_Work required_
Word for word, retype each record shown below.

Data records
****************
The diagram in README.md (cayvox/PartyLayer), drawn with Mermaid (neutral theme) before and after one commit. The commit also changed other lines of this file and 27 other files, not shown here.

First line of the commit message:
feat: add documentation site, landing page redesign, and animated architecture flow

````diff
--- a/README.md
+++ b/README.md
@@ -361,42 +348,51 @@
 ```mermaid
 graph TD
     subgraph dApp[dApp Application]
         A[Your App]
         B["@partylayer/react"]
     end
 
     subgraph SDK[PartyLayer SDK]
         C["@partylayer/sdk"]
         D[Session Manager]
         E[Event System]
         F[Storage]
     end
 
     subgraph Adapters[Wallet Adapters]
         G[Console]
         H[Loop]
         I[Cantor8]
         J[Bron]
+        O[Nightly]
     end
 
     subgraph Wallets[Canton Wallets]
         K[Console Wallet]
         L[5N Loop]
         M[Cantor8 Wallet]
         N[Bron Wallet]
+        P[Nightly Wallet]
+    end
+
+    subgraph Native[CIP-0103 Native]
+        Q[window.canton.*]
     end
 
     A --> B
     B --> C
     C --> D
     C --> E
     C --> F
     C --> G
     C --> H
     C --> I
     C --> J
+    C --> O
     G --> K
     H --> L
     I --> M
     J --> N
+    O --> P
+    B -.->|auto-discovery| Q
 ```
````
****************
_Reply to the task_
The diagram in README.md (cayvox/PartyLayer), drawn with Mermaid (neutral theme) before and after one commit. The commit also changed other lines of this file and 27 other files, not shown here.

First line of the commit message:
feat: add documentation site, landing page redesign, and animated architecture flow

````diff
--- a/README.md
+++ b/README.md
@@ -361,42 +348,51 @@
 ```mermaid
 graph TD
     subgraph dApp[dApp Application]
         A[Your App]
         B["@partylayer/react"]
     end
 
     subgraph SDK[PartyLayer SDK]
         C["@partylayer/sdk"]
         D[Session Manager]
         E[Event System]
         F[Storage]
     end
 
     subgraph Adapters[Wallet Adapters]
         G[Console]
         H[Loop]
         I[Cantor8]
         J[Bron]
+        O[Nightly]
     end
 
     subgraph Wallets[Canton Wallets]
         K[Console Wallet]
         L[5N Loop]
         M[Cantor8 Wallet]
         N[Bron Wallet]
+        P[Nightly Wallet]
+    end
+
+    subgraph Native[CIP-0103 Native]
+        Q[window.canton.*]
     end
 
     A --> B
     B --> C
     C --> D
     C --> E
     C --> F
     C --> G
     C --> H
     C --> I
     C --> J
+    C --> O
     G --> K
     H --> L
     I --> M
     J --> N
+    O --> P
+    B -.->|auto-discovery| Q
 ```
````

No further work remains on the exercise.